However, the innate practicality being a key consideration is appealing to those looking for houses meant to stand the test of time. Considerations include access to natural light, and thoughtful ways to utilize windows to help keep heat out or in necessary areas to help with efficiency. The well-proportioned spaces focused on family life, and are designed with finishes for comfort, and family life has an appeal regardless of the era.
Windows and Doors for Colonial Design
Many colonial homes utilize the entryway as a stand-out feature to a more minimalist home exterior. Symmetry is one of the most defining aspects of a Colonial-style home. This starts with the front door, which is centrally located on the house, often with a sidelight and transom surround. This entryway in traditional colonial homes is often a solid paneled door. The symmetrical design usually has the front entry flanked by windows. Double-hung windows are arranged around the house symmetrically and often in pairs. Often seen with traditional simulated divided light grille patterns such as 2×3 and 3×3.
Many styles of Colonial homes will have dormer windows to increase usable space on upper floors and attics. Additional style and decade influences will often see bay windows included in the architectural theme of simple lines and symmetry.
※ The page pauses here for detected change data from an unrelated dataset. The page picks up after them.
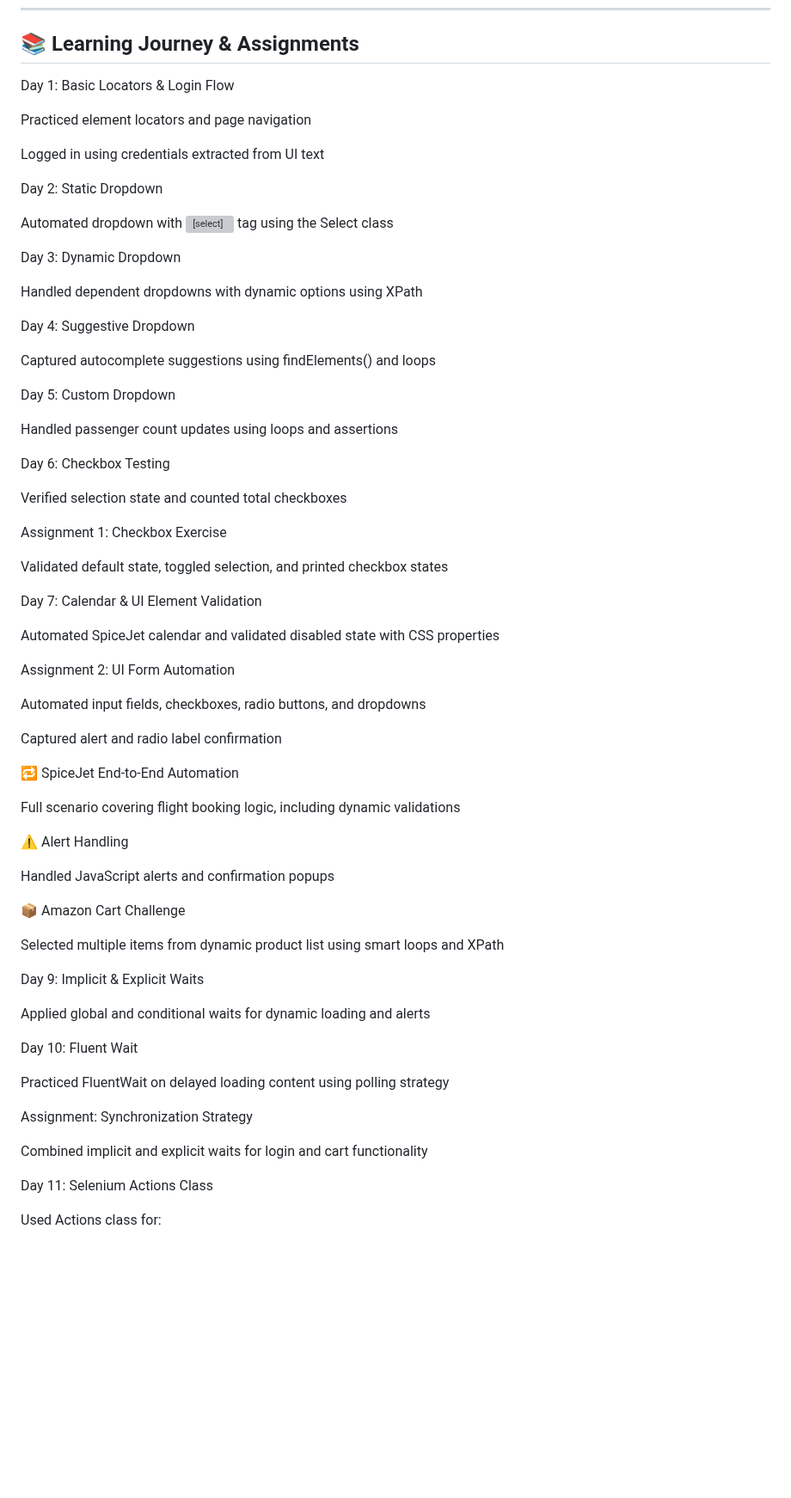
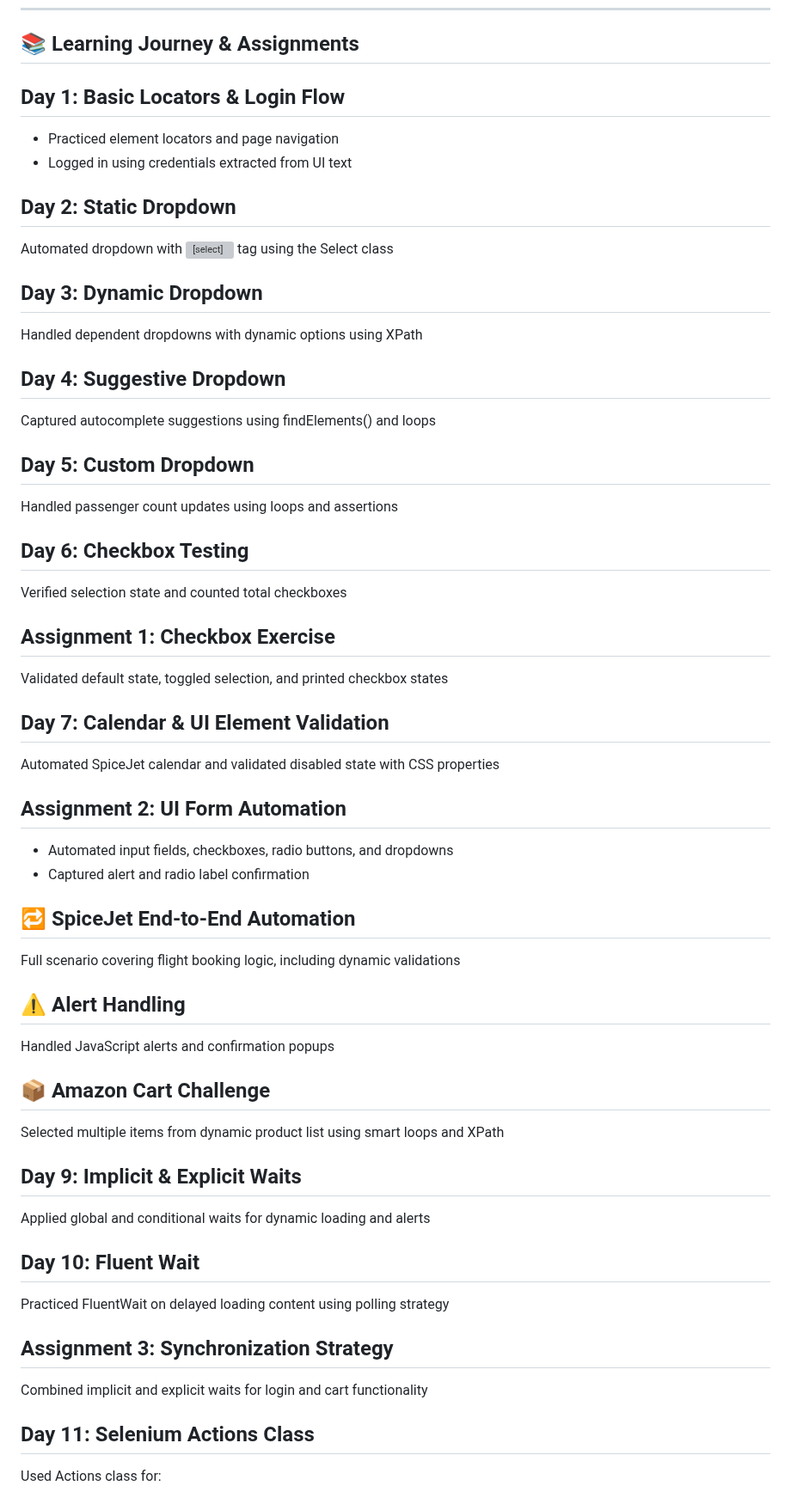
Before and after one commit to krishnaveni0411/Automation-Portfolio, a Markdown page: README.md, the part around the change. Shown at 86% size. GitHub-like rendering; blank space fills up the shorter version; grey boxes are pictures that could not be loaded.

```diff
--- a/README.md
+++ b/README.md
@@ -36,71 +36,69 @@ A comprehensive automation suite built using Selenium WebDriver, Java, TestNG, a
 
 ## 📚 Learning Journey & Assignments
 
-Day 1: Basic Locators & Login Flow
+## Day 1: Basic Locators & Login Flow
 
-Practiced element locators and page navigation
+- Practiced element locators and page navigation
+- Logged in using credentials extracted from UI text
 
-Logged in using credentials extracted from UI text
-
-Day 2: Static Dropdown
+## Day 2: Static Dropdown
 
 Automated dropdown with <select> tag using the Select class
 
-Day 3: Dynamic Dropdown
+## Day 3: Dynamic Dropdown
 
 Handled dependent dropdowns with dynamic options using XPath
 
-Day 4: Suggestive Dropdown
+## Day 4: Suggestive Dropdown
 
 Captured autocomplete suggestions using findElements() and loops
 
-Day 5: Custom Dropdown
+## Day 5: Custom Dropdown
 
 Handled passenger count updates using loops and assertions
 
-Day 6: Checkbox Testing
+## Day 6: Checkbox Testing
 
 Verified selection state and counted total checkboxes
 
-Assignment 1: Checkbox Exercise
+## Assignment 1: Checkbox Exercise
 
 Validated default state, toggled selection, and printed checkbox states
 
-Day 7: Calendar & UI Element Validation
+## Day 7: Calendar & UI Element Validation
 
 Automated SpiceJet calendar and validated disabled state with CSS properties
 
-Assignment 2: UI Form Automation
+## Assignment 2: UI Form Automation
 
-Automated input fields, checkboxes, radio buttons, and dropdowns
+- Automated input fields, checkboxes, radio buttons, and dropdowns
+- Captured alert and radio label confirmation
 
-Captured alert and radio label confirmation
-
-🔁 SpiceJet End-to-End Automation
+## 🔁 SpiceJet End-to-End Automation
 
 Full scenario covering flight booking logic, including dynamic validations
 
-⚠️ Alert Handling
+## ⚠️ Alert Handling
 
 Handled JavaScript alerts and confirmation popups
 
-📦 Amazon Cart Challenge
+## 📦 Amazon Cart Challenge
 
 Selected multiple items from dynamic product list using smart loops and XPath
 
-Day 9: Implicit & Explicit Waits
+## Day 9: Implicit & Explicit Waits
 
 Applied global and conditional waits for dynamic loading and alerts
 
-Day 10: Fluent Wait
+## Day 10: Fluent Wait
 
 Practiced FluentWait on delayed loading content using polling strategy
 
-Assignment: Synchronization Strategy
+## Assignment 3: Synchronization Strategy
 
 Combined implicit and explicit waits for login and cart functionality
 
-Day 11: Selenium Actions Class
+## Day 11: Selenium Actions Class
 
 Used Actions class for:
 
```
Although many years have gone by since the origins of the Colonial Design Style, it is still revered for its beauty, simplicity, and usefulness. While Colonial style can be considered more formal, it is very entertaining and presentation forward in its design, and thus stands the test of time to this day.
Understand the benefits of window, door and skylight certification and how certified products can enhance your projects.
View our list of window, door, and skylight manufacturers.
The Understanding Window, Door & Skylight Certification webinar is designed to help architects and remodelers understand the benefits of window, door and skylight certification and how certified products can enhance their projects.
Find window, door, and skylight manufacturers.